(Beginning of Data for review)
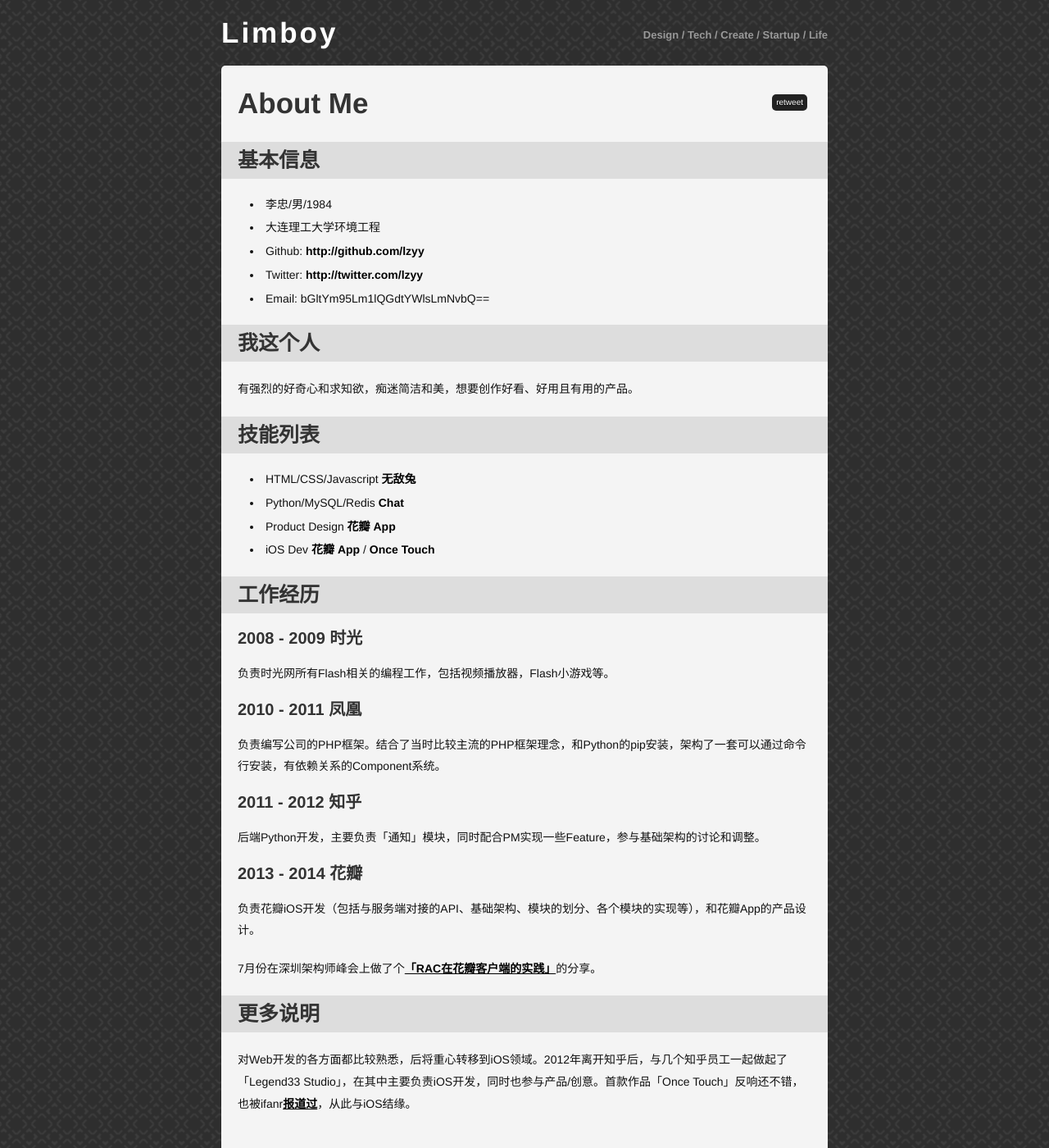
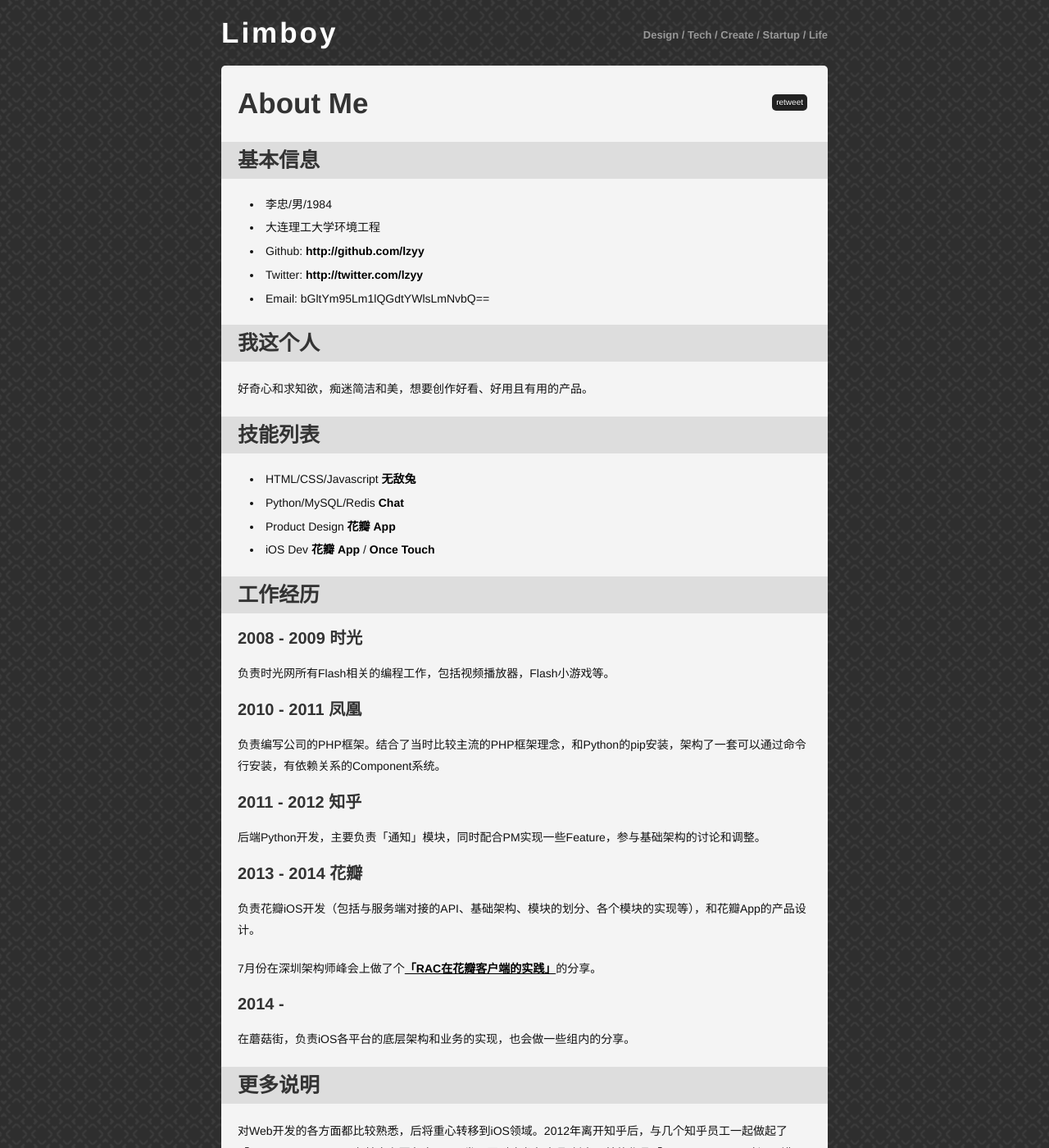
Before and after one commit to limboy/lzyy.github.com, a Jekyll site: the page built from resume.md, in a window 1280 px wide and 1400 px high. Shown: the whole window at 82% size. Built offline with Jekyll 4.4.1, drawn with Linux system fonts in a browser that asks for light colours; Markdown is read by kramdown in place of the engine named in the settings; comment, search, counter and statistics services are not loaded.

Commit message:
update resume

```diff
--- a/resume.md
+++ b/resume.md
@@ -13,7 +13,7 @@ title: About Me
 
 ### 我这个人
 
-有强烈的好奇心和求知欲，痴迷简洁和美，想要创作好看、好用且有用的产品。
+好奇心和求知欲，痴迷简洁和美，想要创作好看、好用且有用的产品。
 
 ### 技能列表
 
@@ -42,6 +42,10 @@ title: About Me
 
 7月份在深圳架构师峰会上做了个[「RAC在花瓣客户端的实践」](http://www.infoq.com/cn/presentations/practice-of-reactivecocoa-in-huabanwang-client)的分享。
 
+#### 2014 -
+
+在蘑菇街，负责iOS各平台的底层架构和业务的实现，也会做一些组内的分享。
+
 ### 更多说明
 
 对Web开发的各方面都比较熟悉，后将重心转移到iOS领域。2012年离开知乎后，与几个知乎员工一起做起了「Legend33 Studio」，在其中主要负责iOS开发，同时也参与产品/创意。首款作品「Once Touch」反响还不错，也被ifanr[报道过](http://www.ifanr.com/app/308608)，从此与iOS结缘。
```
(End of Data for review)
Your task: Each record above is to be returned unchanged, while any picture it holds stays out.

Exercise result:
Before and after one commit to limboy/lzyy.github.com, a Jekyll site: the page built from resume.md, in a window 1280 px wide and 1400 px high. Shown: the whole window at 82% size. Built offline with Jekyll 4.4.1, drawn with Linux system fonts in a browser that asks for light colours; Markdown is read by kramdown in place of the engine named in the settings; comment, search, counter and statistics services are not loaded.

Commit message:
update resume

```diff
--- a/resume.md
+++ b/resume.md
@@ -13,7 +13,7 @@ title: About Me
 
 ### 我这个人
 
-有强烈的好奇心和求知欲，痴迷简洁和美，想要创作好看、好用且有用的产品。
+好奇心和求知欲，痴迷简洁和美，想要创作好看、好用且有用的产品。
 
 ### 技能列表
 
@@ -42,6 +42,10 @@ title: About Me
 
 7月份在深圳架构师峰会上做了个[「RAC在花瓣客户端的实践」](http://www.infoq.com/cn/presentations/practice-of-reactivecocoa-in-huabanwang-client)的分享。
 
+#### 2014 -
+
+在蘑菇街，负责iOS各平台的底层架构和业务的实现，也会做一些组内的分享。
+
 ### 更多说明
 
 对Web开发的各方面都比较熟悉，后将重心转移到iOS领域。2012年离开知乎后，与几个知乎员工一起做起了「Legend33 Studio」，在其中主要负责iOS开发，同时也参与产品/创意。首款作品「Once Touch」反响还不错，也被ifanr[报道过](http://www.ifanr.com/app/308608)，从此与iOS结缘。
```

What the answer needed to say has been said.